SNR's Writers


You were laying there, shoulders covered
In a thick fleece, shivering and cold
When you saw into the ceiling,
And peered a nothing made of smoke.
Once you said you were a cowboy,
Wore boots of leather strapped and spurred,
And rode your horse till midnight,
Wrangling a stubborn herd to some sprawl
In the middle of nowhere, marked by stones
Piled on top of one another in crude formation,
Settled deep in a rich, red loam.
You told me once of how you sat
Alone by a campfire, which danced
With red blossoms crackling
Amidst a field of rocky warts.
And then of how you woke wrapped in a fog
Creeping over the lands, wild and weeping
Folded along their seams—
Pastures stitched to a thousand things.
It never seemed to rise,
The desert morning’s whisper
Floating at the lips of the sky,
Pouring its haze into the dawn’s light.
That fleece, that blanket—
The wool pulled over
Over all the chaffed and rugged faces
While the world worked and the sheep grazed.
It was the same gentle grayness
Which surged softly in your stare,
When the ghost you named came calling
Back to the fire.
Sun-Washed Wheat
Sometime ago, a shirtless man in overalls green,
In a field of sun-washed wheat,
Leaned back on his pick-up stalled and rusted,
Stood still in a plain of wind-swept bushels ripe,
And considered life.
Dust stirred at his feet, risen from the roots.
Transfixed by the coating on his rubber boots,
An exchange both natural and sudden,
Looking out from where he stood,
Thinking aloud amidst the earth’s spindled-strands
“I’m only a man,” he said.
Life is spent on wishes and woes,
A summer spent in a winter-cold,
Wishing to be young, waiting to be old;
A morsel of golden wheat, which
Flashes once beneath the sun in an endless sea.
So this is where love ends,
At the corner, in passing,
Boarding a jet, a train,
Under the umbrella,
In a rain pouring.
Can the world feel the weight,
The heavier heart, the onerous soul
The pressure pushing on her spine,
From the burdened steps,
The rigid, platonic hips,
Moving away, away?
Does the earth turn when you turn,
Looking back for a final time,
In the silent movie,
With all the surrounding faces muted,
To stare longingly in a lover’s eye,
To mouth, ‘Goodbye’?
Do the waters of the world swell
When the waves rise in you,
When regret storms in the stomach,
And a sadness sloshes back and forth,
Crashing in the pit of your body,
A violent, unsteady sea?
Were we really ready?
Ready to say goodbye and go?
Or was there just no time in passing,
To take it slow?

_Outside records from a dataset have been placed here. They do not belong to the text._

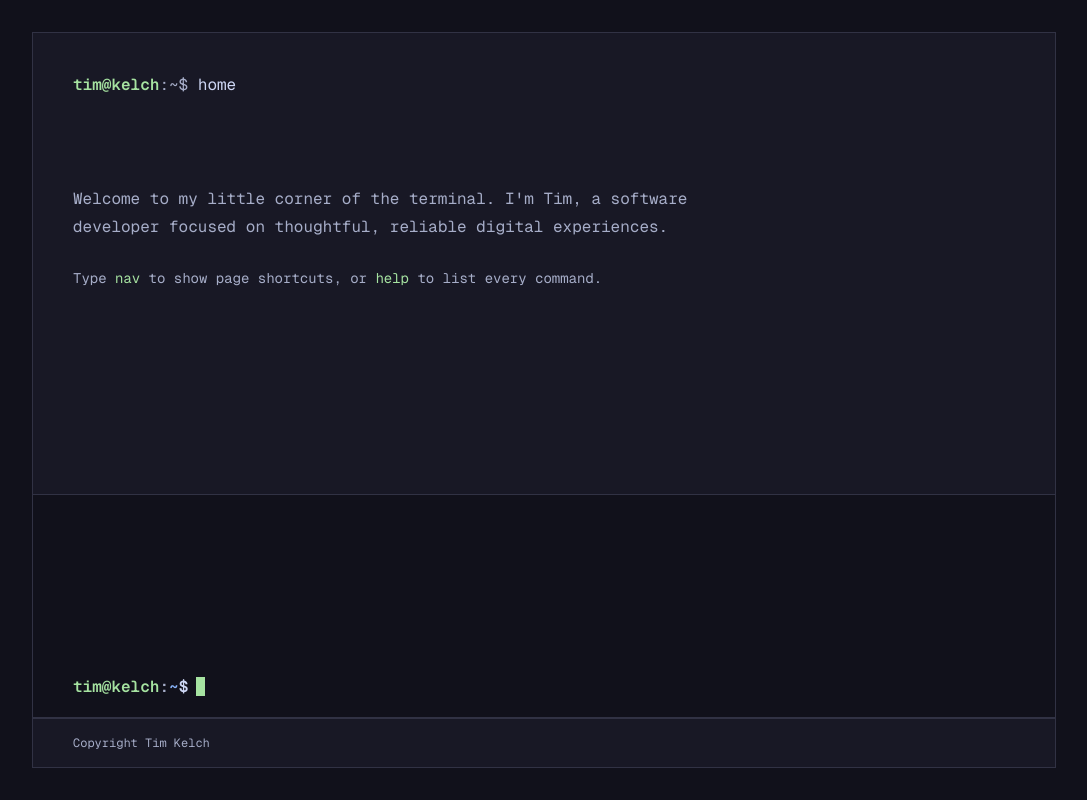
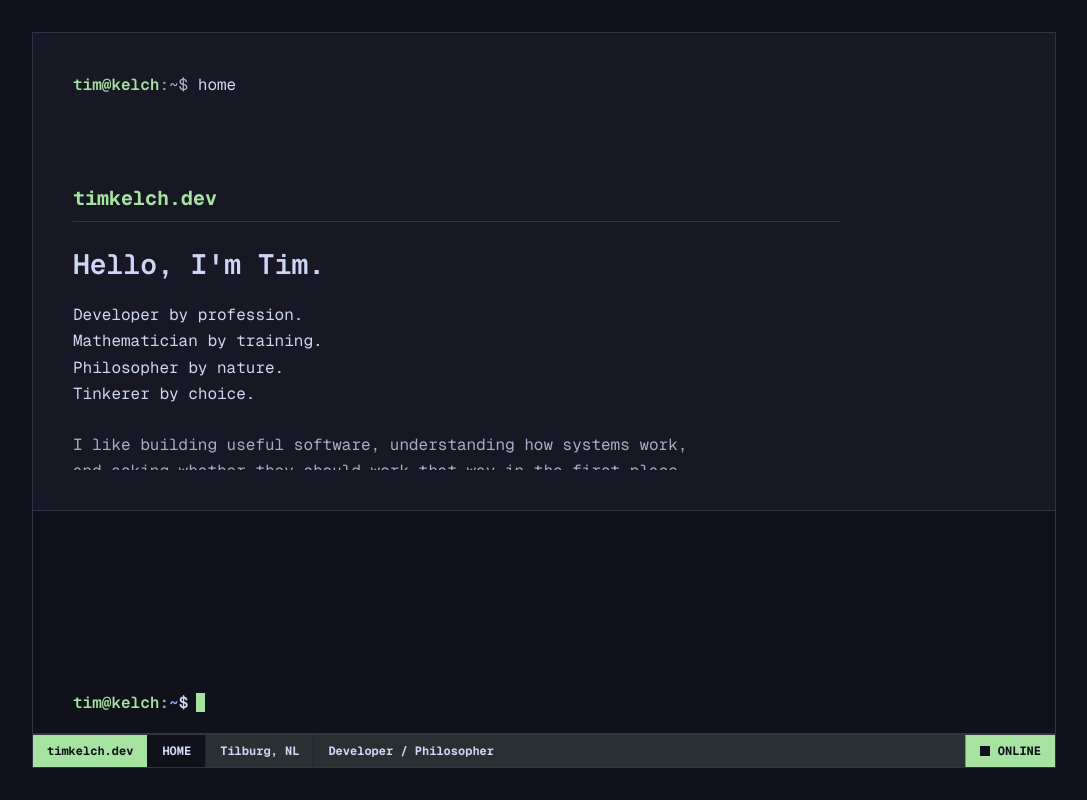
Before and after one commit to silicon-eagle/cv-sh, a Next.js app: page / in a window 1280 px wide. Shown: the whole page, without its empty margins (96-1183 px from the left). Built offline with nearby package versions, Linux system fonts and the light colour scheme; some icons are missing.

Commit message:
updated home  page

```diff
--- a/app/home.module.css
+++ b/app/home.module.css
@@ -1,18 +1,164 @@
+.root {
+  position: relative;
+  min-height: 25rem;
+}
+
+.boot {
+  position: absolute;
+  inset: 0;
+  z-index: 1;
+  color: var(--muted);
+  font-size: 0.8125rem;
+  line-height: 1.75;
+  background: var(--panel);
+  animation: hideBoot 100ms steps(1, end) 1.55s forwards;
+}
+
+.bootLine,
+.bootWelcome {
+  opacity: 0;
+  animation: showBootLine 80ms steps(1, end) forwards;
+}
+
+.bootLine {
+  display: flex;
+  gap: 0.75rem;
+  animation-delay: calc(var(--boot-index) * 240ms);
+}
+
+.bootWelcome {
+  margin-top: 0.75rem;
+  color: var(--text);
+  animation-delay: 1.1s;
+}
+
+.ok {
+  color: var(--accent);
+}
+
+.home {
+  max-width: 48rem;
+  visibility: hidden;
+  opacity: 0;
+  animation: revealHome 120ms ease-out 1.6s forwards;
+}
+
+.hostname {
+  color: var(--accent);
+  font-size: clamp(1rem, 3vw, 1.25rem);
+  font-weight: 700;
+}
+
+.rule {
+  width: 100%;
+  height: 1px;
+  margin: 0.625rem 0 1.5rem;
+  background: var(--border);
+}
+
+.home h1 {
+  color: var(--text);
+  font-size: clamp(1.25rem, 4vw, 1.75rem);
+  font-weight: 600;
+}
+
+.identity {
+  margin-top: 1.25rem;
+  color: var(--text);
+  font-size: 0.875rem;
+  line-height: 1.65;
+}
+
 .intro {
-  max-width: 42rem;
+  margin-top: 1.5rem;
   color: var(--muted);
   font-size: 0.875rem;
-  line-height: 1.75rem;
+  line-height: 1.65;
 }
 
 .hint {
-  margin-top: 1.75rem;
+  margin-top: 1.5rem;
   color: var(--muted);
-  font-size: 0.875rem;
+  font-size: 0.75rem;
 }
 
-.accent { color: var(--accent); }
+.hint button {
+  padding: 0;
+  color: var(--accent);
+  font: inherit;
+  background: transparent;
+  border: 0;
+}
+
+.hint button:hover,
+.hint button:focus-visible {
+  color: var(--background);
+  background: var(--accent);
+  outline: none;
+}
+
+.shortcuts {
+  display: flex;
+  flex-wrap: wrap;
+  gap: 0.5rem 1rem;
+  margin-top: 1.5rem;
+}
+
+.shortcuts button {
+  padding: 0.25rem 0;
+  color: var(--accent);
+  background: transparent;
+  border: 0;
+}
+
+.shortcuts button:hover,
+.shortcuts button:focus-visible {
+  color: var(--background);
+  background: var(--accent);
+  outline: none;
+}
+
+@keyframes showBootLine {
+  to { opacity: 1; }
+}
+
+@keyframes hideBoot {
+  to {
+    visibility: hidden;
+    opacity: 0;
+  }
+}
+
+@keyframes revealHome {
+  to {
+    visibility: visible;
+    opacity: 1;
+  }
+}
 
 @media (min-width: 640px) {
-  .intro { font-size: 1rem; }
+  .boot,
+  .identity,
+  .intro {
+    font-size: 1rem;
+  }
 }
+
+@media (max-width: 639px) {
+  .desktopBreak {
+    display: none;
+  }
+}
+
+@media (prefers-reduced-motion: reduce) {
+  .boot {
+    display: none;
+  }
+
+  .home {
+    visibility: visible;
+    opacity: 1;
+    animation: none;
+  }
+
+}
--- a/app/page.tsx
+++ b/app/page.tsx
@@ -1,17 +1,10 @@
+import { HomeTerminal } from "@/components/home-terminal";
 import { PageLayout } from "@/components/page-layout";
-import styles from "./home.module.css";
 
 export default function HomePage() {
   return (
-    <PageLayout command="home" title="Welcome." eyebrow="Portfolio terminal">
-      <p className={styles.intro}>
-        Welcome to my little corner of the terminal. I&apos;m Tim, a software
-        developer focused on thoughtful, reliable digital experiences.
-      </p>
-      <p className={styles.hint}>
-        Type <span className={styles.accent}>nav</span> to show page shortcuts, or{" "}
-        <span className={styles.accent}>help</span> to list every command.
-      </p>
+    <PageLayout command="home" title="Home" eyebrow="Portfolio terminal">
+      <HomeTerminal />
     </PageLayout>
   );
 }
--- /dev/null
+++ b/components/home-terminal.tsx
@@ -0,0 +1,86 @@
+"use client";
+
+import type { CSSProperties } from "react";
+
+import { useTerminal } from "@/components/terminal-provider";
+import styles from "@/app/home.module.css";
+
+const bootLines = [
+  ["Initializing timkelch.dev...", ""],
+  ["Loading profile.............", "OK"],
+  ["Mounting projects...........", "OK"],
+  ["Starting terminal...........", "OK"],
+] as const;
+
+const shortcuts = [
+  ["ABOUT", "about"],
+  ["WORK", "experience"],
+  ["PROJECTS", "projects"],
+  ["CONTACT", "contact"],
+] as const;
+
+export function HomeTerminal() {
+  const { execute } = useTerminal();
+
+  return (
+    <div className={styles.root}>
+      <div className={styles.boot} aria-hidden="true">
+        {bootLines.map(([label, status], index) => (
+          <p
+            key={label}
+            className={styles.bootLine}
+            style={{ "--boot-index": index } as CSSProperties}
+          >
+            <span>{label}</span>
+            {status ? <span className={styles.ok}>{status}</span> : null}
+          </p>
+        ))}
+        <p className={styles.bootWelcome}>Welcome.</p>
+      </div>
+
+      <section className={styles.home} aria-label="Welcome to timkelch.dev">
+        <p className={styles.hostname}>timkelch.dev</p>
+        <div className={styles.rule} aria-hidden="true" />
+
+        <h1>Hello, I&apos;m Tim.</h1>
+
+        <div className={styles.identity}>
+          <p>Developer by profession.</p>
+          <p>Mathematician by training.</p>
+          <p>Philosopher by nature.</p>
+          <p>Tinkerer by choice.</p>
+        </div>
+
+        <p className={styles.intro}>
+          I like building useful software, understanding how systems work,
+          <br className={styles.desktopBreak} />
+          and asking whether they should work that way in the first place.
+        </p>
+
+        <nav className={styles.shortcuts} aria-label="Homepage shortcuts">
+          {shortcuts.map(([label, command]) => (
+            <button
+              key={command}
+              type="button"
+              onClick={() => execute(command)}
+            >
+              [ {label} ]
+            </button>
+          ))}
+        </nav>
+
+        <p className={styles.hint}>
+          Type{" "}
+          <button type="button" onClick={() => execute("help")}>
+            [help]
+          </button>{" "}
+          for more information, or type{" "}
+          <button type="button" onClick={() => execute("ls")}>
+            [ls]
+          </button>{" "}
+          to view all available commands.
+        </p>
+      </section>
+    </div>
+  );
+}
--- /dev/null
+++ b/components/status-bar.module.css
@@ -0,0 +1,79 @@
+.bar {
+  min-width: 0;
+  display: flex;
+  align-items: stretch;
+  flex: 0 0 auto;
+  overflow: hidden;
+  color: var(--background);
+  font-size: 0.75rem;
+  font-weight: 700;
+  line-height: 1;
+  background: var(--accent);
+  border-top: 1px solid var(--border);
+}
+
+.bar > span {
+  min-width: 0;
+  display: flex;
+  align-items: center;
+  padding: 0.625rem 0.875rem;
+  white-space: nowrap;
+}
+
+.bar > span + span {
+  border-left: 1px solid color-mix(in srgb, var(--background) 35%, transparent);
+}
+
+.site,
+.page {
+  flex: 0 0 auto;
+}
+
+.page {
+  color: var(--text);
+  background: var(--background);
+}
+
+.location,
+.role {
+  color: var(--text);
+  background: color-mix(in srgb, var(--panel) 88%, var(--accent));
+}
+
+.role {
+  min-width: 0;
+  flex: 1;
+}
+
+.status {
+  margin-left: auto;
+  gap: 0.5rem;
+}
+
+.dot {
+  width: 0.625rem;
+  height: 0.625rem;
+  background: currentColor;
+}
+
+@media (max-width: 760px) {
+  .role {
+    display: none !important;
+  }
+}
+
+@media (max-width: 520px) {
+  .location {
+    display: none !important;
+  }
+
+  .bar > span {
+    padding-inline: 0.625rem;
+  }
+}
+
+@media (max-width: 380px) {
+  .site {
+    display: none !important;
+  }
+}
--- /dev/null
+++ b/components/status-bar.tsx
@@ -0,0 +1,34 @@
+"use client";
+
+import { usePathname } from "next/navigation";
+
+import styles from "./status-bar.module.css";
+
+const pageLabels: Record<string, string> = {
+  "/": "HOME",
+  "/about": "ABOUT",
+  "/education": "EDUCATION",
+  "/experience": "WORK",
+  "/help": "HELP",
+  "/projects": "PROJECTS",
+  "/skills": "SKILLS",
+  "/snake": "SNAKE",
+};
+
+export function StatusBar() {
+  const pathname = usePathname();
+  const page = pageLabels[pathname] ?? pathname.replaceAll("/", " ").trim().toUpperCase();
+
+  return (
+    <footer className={styles.bar} aria-label="Terminal status">
+      <span className={styles.site}>timkelch.dev</span>
+      <span className={styles.page}>{page || "HOME"}</span>
+      <span className={styles.location}>Tilburg, NL</span>
+      <span className={styles.role}>Developer / Philosopher</span>
+      <span className={styles.status}>
+        <span className={styles.dot} aria-hidden="true" />
+        ONLINE
+      </span>
+    </footer>
+  );
+}
--- a/components/terminal-shell.module.css
+++ b/components/terminal-shell.module.css
@@ -30,23 +30,13 @@
   padding: 1.25rem;
 }
 
-.footer {
-  flex: 0 0 auto;
-  padding: 1rem 1.25rem;
-  color: var(--muted);
-  font-size: 0.75rem;
-  border-top: 1px solid var(--border);
-}
-
 @media (min-width: 640px) {
   .viewport { padding: 2rem 1.5rem; }
   .terminal { height: calc(100svh - 4rem); }
   .content { padding: 2rem; }
-  .footer { padding-inline: 2rem; }
 }
 
 @media (min-width: 1024px) {
   .viewport { padding-inline: 2.5rem; }
   .content { padding: 2.5rem; }
-  .footer { padding-inline: 2.5rem; }
 }
--- a/components/terminal-shell.tsx
+++ b/components/terminal-shell.tsx
@@ -1,5 +1,6 @@
 import type { ReactNode } from "react";
 
+import { StatusBar } from "@/components/status-bar";
 import styles from "./terminal-shell.module.css";
 
 export function TerminalShell({ children }: { children: ReactNode }) {
@@ -12,9 +13,7 @@ export function TerminalShell({ children }: { children: ReactNode }) {
       >
         <div className={styles.content}>{children}</div>
 
-        <footer className={styles.footer}>
-          Copyright Tim Kelch
-        </footer>
+        <StatusBar />
       </section>
     </main>
   );
```
Also changed, not shown: 1 other file (tests, documents, lock files or other folders).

Copyright 2008, David Ungvary. © This work is protected under the U.S. copyright laws. It may not be reproduced, reprinted, reused, or altered without the expressed written permission of the author.

David Ungvary is an undergraduate student at Duke University in Durham, NC, currently working on degrees in both history and classical studies.  It was only after he entered college that he developed a real interest in poetry and started to write on a consistent basis. His work has been published previously in Duke’s literary magazine, The Archive.